Ringworm is a poorly named skin problem. It has
nothing to do with worms. The causative agent in cats is one of
two fungi that have a prediliction for the hair follicle or the
hair shaft. In people, these fungi can cause a slightly raised,
reddish ring, which may or may not be itchy and/or scaly- hence
the ringworm misnomer.
In cats the fungus will cause spreading, symmetric hair loss- usually
a circular, growing bald spot. Often in cats, the area looks flaky.
Occasionally, it is mildly inflamed and may or may not be itchy.
Common sites of occurrence are the face, ears, paws, and nail beds.
Cats pick up ringworm from direct contact with infected cats, dogs,
birds, or people. It can also be spread indirectly by exposure to
the fungal spores, which can exist in the environment. You can pet
a dog or cat who has no lesions and if they are an symptomatic carrier
you can transfer the fungus to yourself or your cat.
Except in immune compromised patients, ringworm is usually not
dangerous, but it can be stubborn to knock out. Often, it is self-limiting
without treatment and after weeks the spots will stop growing as
immunity steps in. Treatment will greatly speed up its resolution.
Remember, the bald spot will persist from weeks to months depending
on whether the hair follicles are at rest or active. A lack of spreading
is an encouraging sign.
Ringworm can be easy or difficult to diagnose because it has many
appearances. One of the fungi- Microsporum canis will often fluoresce
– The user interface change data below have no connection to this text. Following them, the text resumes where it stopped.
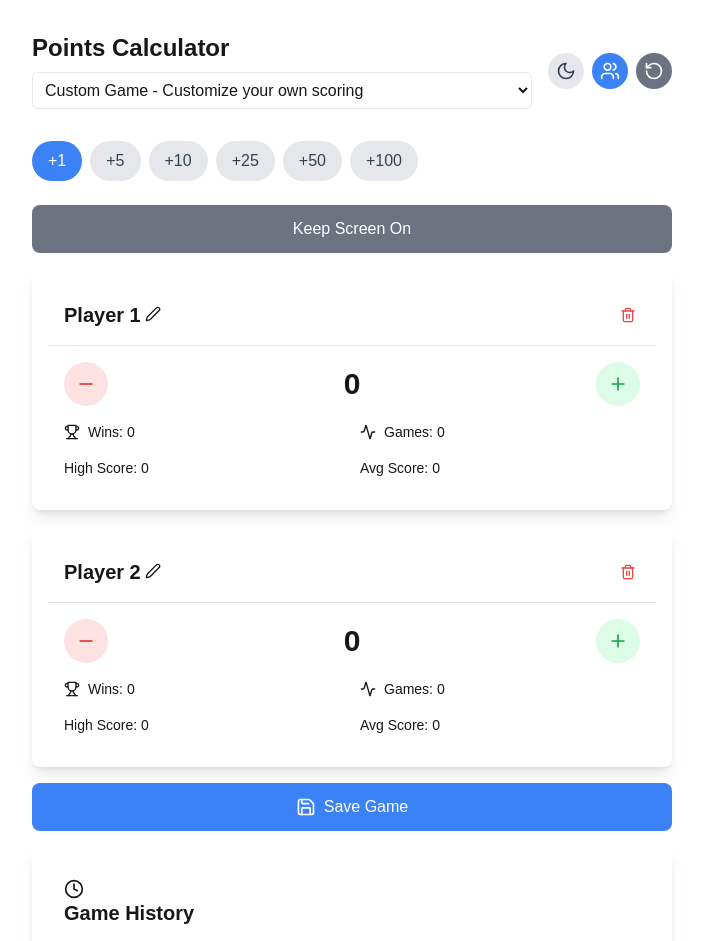
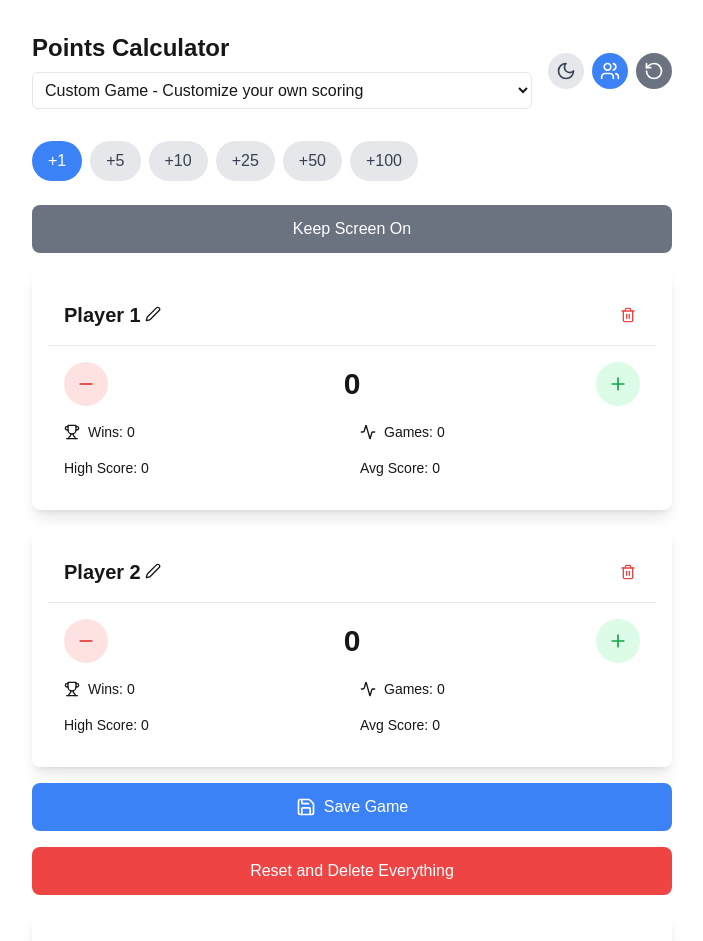
Before and after one commit to tadassolys/points-tracker, a Next.js app: page / in a window 1280 px wide. Shown: the top 941 px of the page, without its empty margins (288-991 px from the left). Built offline with nearby package versions, Linux system fonts and the light colour scheme.

Commit message:
reset all functionality

```diff
--- a/src/components/PointsCalculator.js
+++ b/src/components/PointsCalculator.js
@@ -2,6 +2,8 @@
 
 import React, { useState, useEffect } from "react";
 import KeepScreenOnButton from "./KeepScreenOnButton";
+import ResetAndDeleteButton from './ResetAndDeleteButton';
+
 import {
   Plus,
   Minus,
@@ -100,6 +102,12 @@ const PointsCalculator = () => {
   const [isDeletePlayerDialogOpen, setIsDeletePlayerDialogOpen] =
     useState(false);
   const [playerToDelete, setPlayerToDelete] = useState(null);
+
+  const resetAndDeleteAll = () => {
+    setPlayers([]);
+    setGameHistory([]);
+    localStorage.clear(); // Clear local storage or any other data you need to reset
+  };
 
   const [players, setPlayers] = useState([
     {
@@ -350,8 +358,7 @@ const PointsCalculator = () => {
         ))}
       </div>
 
-      <KeepScreenOnButton />
-
+                <KeepScreenOnButton />
 
       <div className="space-y-4">
         {players.map((player) => (
@@ -441,6 +448,8 @@ const PointsCalculator = () => {
         <Save size={20} />
         Save Game
       </button>
+
+      <ResetAndDeleteButton onReset={resetAndDeleteAll} />
 
       <Card className="dark:bg-gray-800">
         <CardHeader>
--- /dev/null
+++ b/src/components/ResetAndDeleteButton.js
@@ -0,0 +1,47 @@
+import React, { useState } from 'react';
+import { AlertDialog, AlertDialogAction, AlertDialogCancel, AlertDialogContent, AlertDialogDescription, AlertDialogFooter, AlertDialogHeader, AlertDialogTitle } from '@/components/ui/alert-dialog';
+
+const ResetAndDeleteButton = ({ onReset }) => {
+  const [isDialogOpen, setIsDialogOpen] = useState(false);
+
+  const handleReset = () => {
+    onReset();
+    setIsDialogOpen(false);
+  };
+
+  return (
+    <>
+      <button
+        onClick={() => setIsDialogOpen(true)}
+        className="w-full py-3 bg-red-500 text-white rounded-lg flex items-center justify-center gap-2 hover:bg-red-600"
+      >
+        Reset and Delete Everything
+      </button>
+
+      {/* Confirmation Dialog */}
+      <AlertDialog open={isDialogOpen} onOpenChange={setIsDialogOpen}>
+        <AlertDialogContent>
+          <AlertDialogHeader>
+            <AlertDialogTitle>Confirm Reset and Delete</AlertDialogTitle>
+            <AlertDialogDescription>
+              Are you sure you want to reset and delete all data? This action cannot be undone.
+            </AlertDialogDescription>
+          </AlertDialogHeader>
+          <AlertDialogFooter>
+            <AlertDialogCancel onClick={() => setIsDialogOpen(false)}>
+              Cancel
+            </AlertDialogCancel>
+            <AlertDialogAction
+              onClick={handleReset}
+              className="bg-red-500 hover:bg-red-600"
+            >
+              Yes, Reset and Delete
+            </AlertDialogAction>
+          </AlertDialogFooter>
+        </AlertDialogContent>
+      </AlertDialog>
+    </>
+  );
+};
+
+export default ResetAndDeleteButton;
```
under ultraviolet light. This makes for a rapid in office diagnosis.
Some M. Canis and all Trichophyton mentagrafides don’t fluoresce
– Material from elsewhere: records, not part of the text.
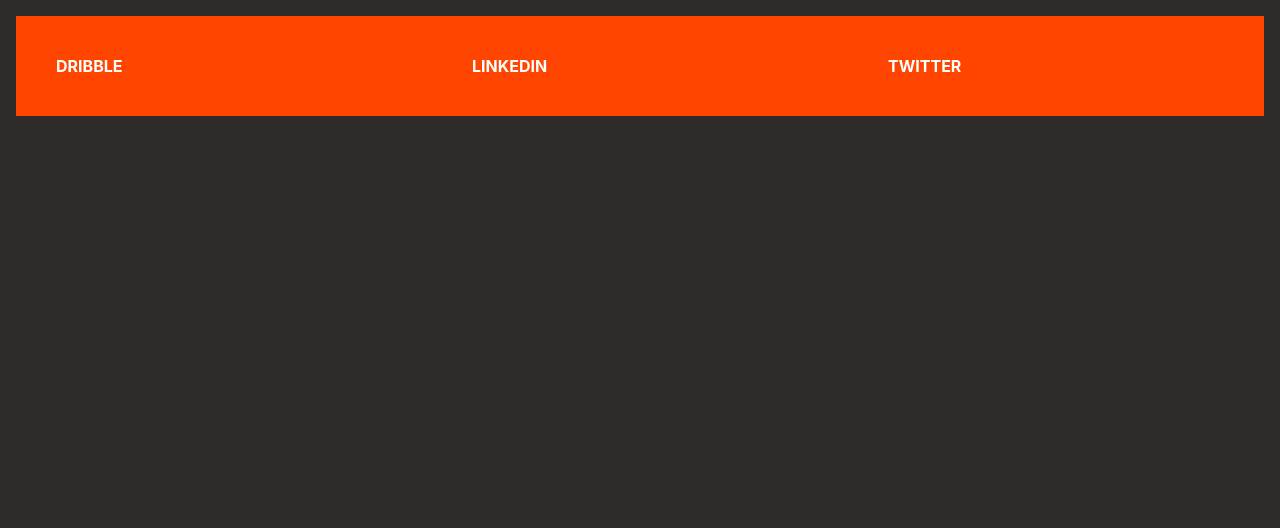
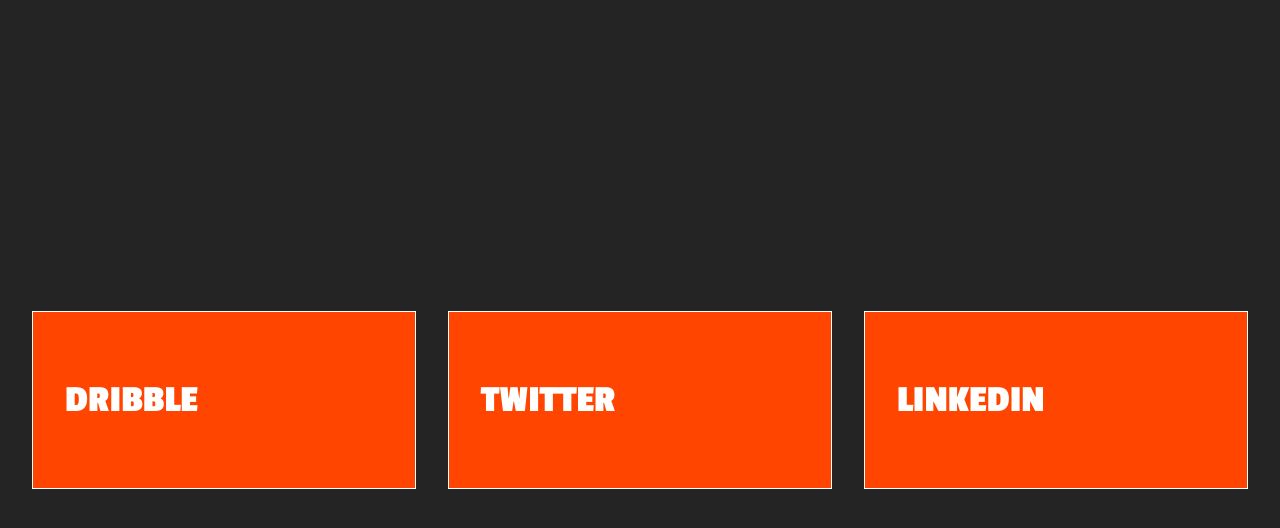
Before and after one commit to kvncnls/Expand-On-Hover-Effect, a Svelte app: page / in a window 1280 px wide. Shown: the top 528 px of the page. Built offline with nearby package versions, Linux system fonts and the light colour scheme.

Commit message:
Completed most of the design/animation. Need to tweak and add body text

```diff
--- a/public/global.css
+++ b/public/global.css
@@ -8,7 +8,6 @@
 	background-color: #2e2c2b;
 	color: #333;
 	margin: 0;
-	padding: 1rem;
 	box-sizing: border-box;
 	font-family: -apple-system, BlinkMacSystemFont, "Segoe UI", Roboto, Oxygen-Sans, Ubuntu, Cantarell, "Helvetica Neue", sans-serif;
 }
--- a/src/App.svelte
+++ b/src/App.svelte
@@ -1,43 +1,48 @@
 <script>
+	import FooterLink from './FooterLink.svelte';
 
 </script>
 
 <main>
-	<a class="box box1" target="_blank" rel="noopener" href="https://dribbble.com">
-		<h4>DRIBBLE</h4>
-	</a>
-	<a class="box box2" target="_blank" rel="noopener" href="https://linkedin.com">
-		<h4>LINKEDIN</h4>
-	</a>
-	<a class="box box3" target="_blank" rel="noopener" href="https://twitter.com">
-		<h4>TWITTER</h4>
-	</a>
+	<footer>
+		<FooterLink src="https://dribble.com" linkName="Dribble"></FooterLink>
+		<FooterLink src="https://twitter.com" linkName="Twitter"></FooterLink>
+		<FooterLink src="https://linkedin.com" linkName="LinkedIn"></FooterLink>
+	</footer>
 </main>
 
 <style lang="scss">
+	@import url('https://fonts.googleapis.com/css2?family=Passion+One:wght@700&display=swap');
+
 	main {
+		background-color: rgb(36, 36, 36);
 		display: flex;
 		flex-wrap: wrap;
 		align-items: center;
 		justify-content: space-between;
+		height: 100%;
+		padding: 1rem;
 		@media (orientation: portrait) {
 			flex-direction: column;
 		}
 		@media (min-width: 1024px) {
 			flex-direction: row;
 		}
-		.box {
-			background-color: orangered;
-			padding: 2.5rem;
-			color: white;
+		footer {
+			background-color: rgb(36, 36, 36);
 			display: flex;
+			flex-wrap: wrap;
+			align-items: center;
+			justify-content: space-between;
+			height: 380px;
 			width: 100%;
-			flex-grow: 1;
-			flex-shrink: 1;
-			flex-basis: 0;
-			h4 {
-				text-transform: uppercase;
+			@media (orientation: portrait) {
+				flex-direction: column;
+			}
+			@media (min-width: 1024px) {
+				flex-direction: row;
 			}
 		}
+
 	}
 </style>
--- /dev/null
+++ b/src/FooterLink.svelte
@@ -0,0 +1,64 @@
+<script>
+    export let linkName = "link";
+    export let src;
+</script>
+
+<a class="box box3" target="_blank" rel="noopener" href={src}>
+    <h4>{linkName}</h4>
+    <svg width="48" height="48" viewBox="0 0 48 48" fill="none" xmlns="http://www.w3.org/2000/svg">
+        <path fill-rule="evenodd" clip-rule="evenodd" d="M41.9999 7.5C41.9999 7.10218 41.8419 6.72064 41.5606 6.43934C41.2793 6.15804 40.8978 6 40.4999 6H22.4999C22.1021 6 21.7206 6.15804 21.4393 6.43934C21.158 6.72064 20.9999 7.10218 20.9999 7.5C20.9999 7.89782 21.158 8.27936 21.4393 8.56066C21.7206 8.84196 22.1021 9 22.4999 9H36.8789L6.43794 39.438C6.29848 39.5775 6.18785 39.743 6.11237 39.9252C6.03689 40.1075 5.99805 40.3028 5.99805 40.5C5.99805 40.6972 6.03689 40.8925 6.11237 41.0747C6.18785 41.257 6.29848 41.4225 6.43794 41.562C6.57741 41.7015 6.74297 41.8121 6.92519 41.8876C7.10741 41.963 7.30271 42.0019 7.49994 42.0019C7.69717 42.0019 7.89247 41.963 8.07469 41.8876C8.25691 41.8121 8.42248 41.7015 8.56194 41.562L38.9999 11.121V25.5C38.9999 25.8978 39.158 26.2794 39.4393 26.5607C39.7206 26.842 40.1021 27 40.4999 27C40.8978 27 41.2793 26.842 41.5606 26.5607C41.8419 26.2794 41.9999 25.8978 41.9999 25.5V7.5Z" fill="white"/>
+        </svg>
+
+</a>
+
+<style lang="scss">
+.box {
+    position: relative;
+    font-family: 'Passion One', sans-serif;
+    background-color: orangered;
+    padding: 4rem 2rem;
+    color: white;
+    display: flex;
+    flex-direction: row;
+    align-items: center;
+    justify-content: space-between;
+    flex-grow: 1;
+    flex-shrink: 1;
+    flex-basis: 0;
+    border: 1px solid white;
+    cursor: pointer;
+    transition: 300ms;
+    margin: 1rem;
+    svg {
+        /* display: none; */
+        transition: 500ms;
+        transform: rotate(90deg);
+        opacity: 0;
+    }
+    h4 {
+        opacity: 1;
+        transition: 300ms;
+        text-transform: uppercase;
+        font-size: 2.4rem;
+    }
+    @media (min-width: 768px) {
+        &:hover {
+        flex-grow: 2;
+        background-color: whitesmoke;
+        color: orangered;
+            h4 {
+                transform: scale(0.8) translateY(-3rem) translateX(-1rem);
+            }
+            svg {
+                display: block;
+                opacity: 1;
+                transform: rotate(0);
+                path {
+                    fill: orangered;
+                }
+            }
+        }
+    }
+
+    }
+</style>
```
Also changed, not shown: public/WhiteArrow.png (added), public/bi_arrow-up-right.svg (added).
and identification requires a Fungal Culture which can take 5-14
days to become positive.
Treatment initially, is usually just with antifungal ointments-
we like Miconazole. Lamasil is good ointment, but we do not want
the cat licking it. It either needs to be used sparingly and rubbed
in like a vanishing crème or used only on parts of the cat,
which he can’t lick like the head, ears or back of the neck.
If topical medications do not work we can use systemic pills either
Griesiofulvin or Itraconazole [Sporanox]. Blood tests are required
with these medications to make sure they are not causing liver or
kidney problems or bone marrow depression. This is why we usually
reserve the systemics for refractive, severe cases. Sometimes medicated
shampoos or dips are useful ancillary treatments.
There is no way totally protect your cat or yourself from ringworm.
Especially since it can be passed on via objects. An environment
can be contaminated and the spores may remain infective; how long
they remain infective, we are not sure. The good news is that if
you have had a fair amount of pets- you are likely to be immune
to ringworm from past exposure. However, petting strays could expose
your cat, especially if the strays have crusty bald spots- so be